In my native language, punctuation, spelling and capitalization rules are uniform and consistent. Certain types of words are always capitalized while other types of words are not capitalized unless at the beginning of a sentence. Whether to capitalize a word is not a matter of opinion and a person cannot express an attitude by either capitalizing or not capitalizing a word.
In comparison, English writing system is an inconsistent patchwork of arbitrary “rules” that have so many exceptions that one might argue that there are no rules. This kind of chaos and lack of consistency makes me crazy.
In my native language, words like “Black,” “white,” “American,” “African,” “Indigenous,” “Latino,” “Christian” etc. are never capitalized, because adjectives do not get capitalized.
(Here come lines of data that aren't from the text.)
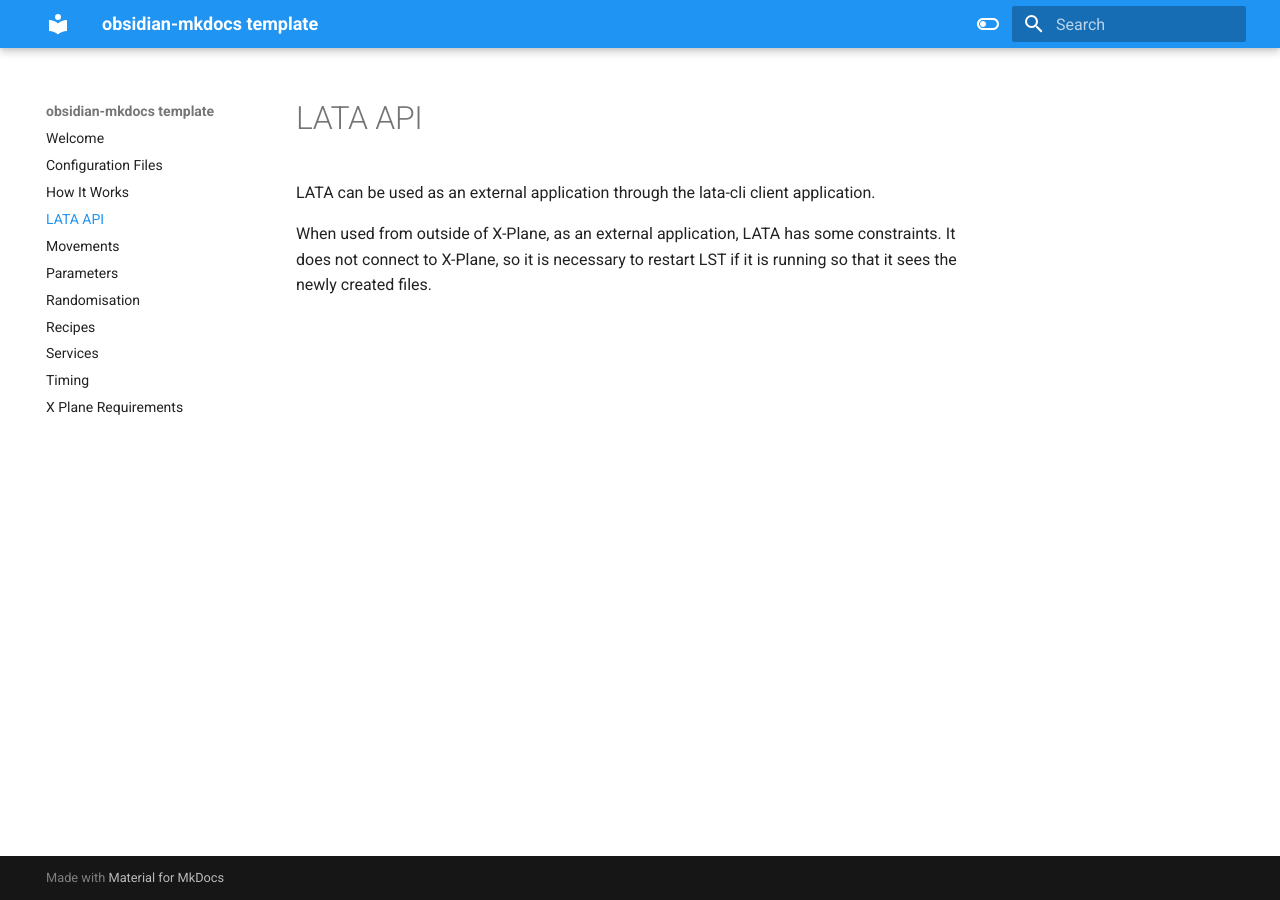
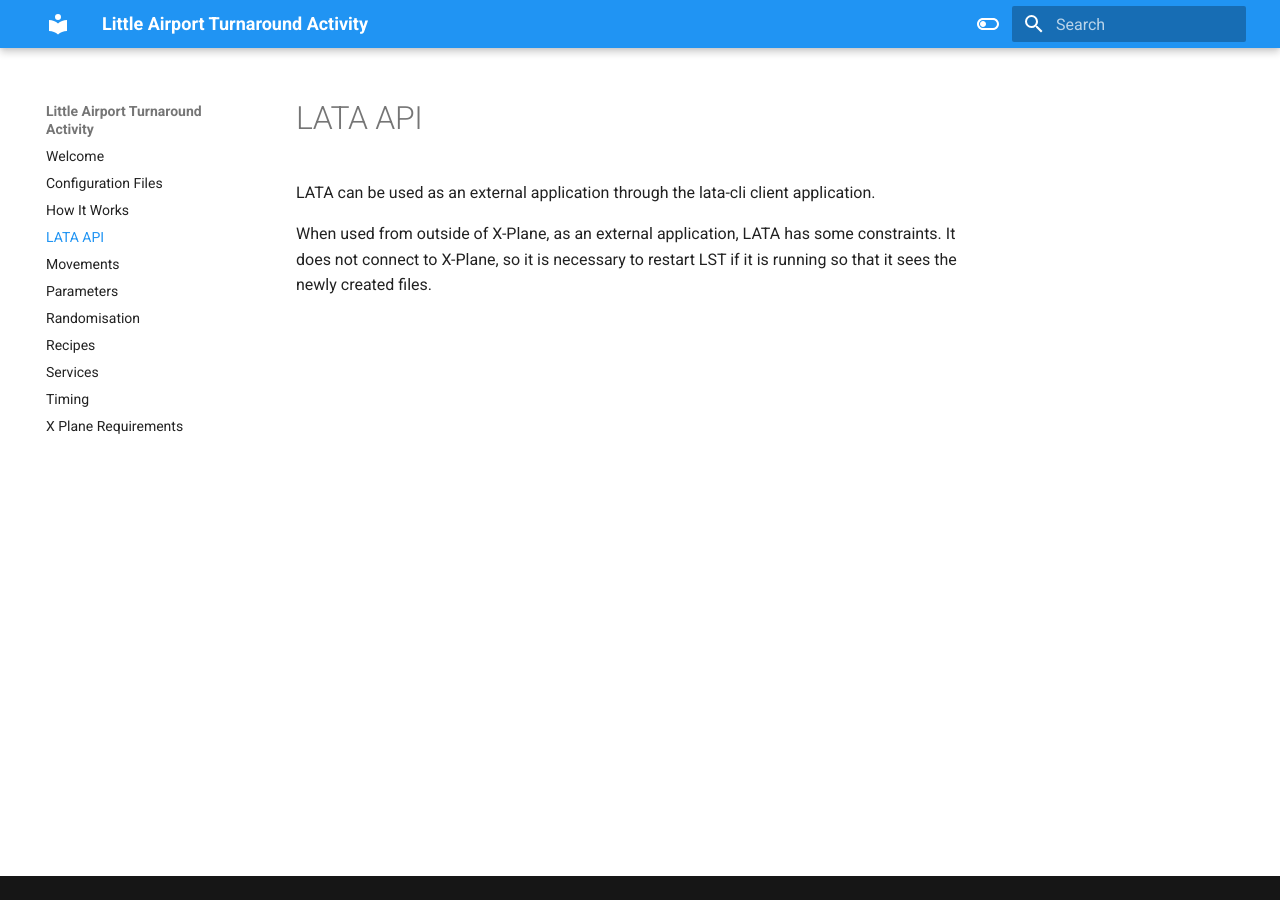
Before and after one commit to devleaks/lata-docs, an MkDocs documentation site: the page built from docs/LATA API.md, in a window 1280 px wide. Built offline with MkDocs 1.6.1 and Material for MkDocs 9.7.7, drawn with Linux system fonts in a browser that asks for light colours.

Commit message:
Update mkdocs.yml

```diff
--- a/mkdocs.yml
+++ b/mkdocs.yml
@@ -1,4 +1,4 @@
-site_name: obsidian-mkdocs template
+site_name: Little Airport Turnaround Activity
 
 theme:
     name: 'material'
@@ -58,3 +58,6 @@ extra_javascript:
   - https://polyfill.io/v3/polyfill.min.js?features=es6
   - https://cdn.jsdelivr.net/npm/mathjax@3/es5/tex-mml-chtml.js
   - https://unpkg.com/mermaid/dist/mermaid.min.js
+
+extra:
+  generator: false
```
Rules are simple, uniform, and I do not have to memorize separately for every word whether to capitalize it or no. Nobody ever brings up history, culture, or social attitudes as an argument for why some word should be written one way or the other.
I dislike this idea because I think AP’s reasons for not capitalizing white are seriously misguided. The idea that capitalizing white would legitimize racists and nationalists is somewhat true but also badly misleading. Not treating both the same will encourage the racists and nationalists and give them a great talking point they can hang on.
It also runs the risk of letting the extreme right define what white is because only they consider it a legitimate identity. Once whites are a minority in the country it’s probably only a matter of time until white becomes a real distinct identity and it has already been staked out by the white nationalists there are going to be problems.
Tabby Lavalamp says
Several of those are nouns, not adjectives.
“people who are Black have strong historical and cultural commonalities, even if they are from different parts of the world”
This seems more to illustrate the writer’s mind-boggling ignorance of world history and geography than anything else.
I am sure a 4th or 5th generation Saudi whose ancestor arrived on Haj from present-day Nigeria in the middle of the 19th C has a lot in common mith a US Afro-American from California.
There was a certain amount of grumbling about a Black European playing Harriet Tubman.
Tabby Lavalamp @12: I think the words you are thinking of can be used either as adjectives (‘a Christian prayer’) or a noun (‘Christians say that …’ ).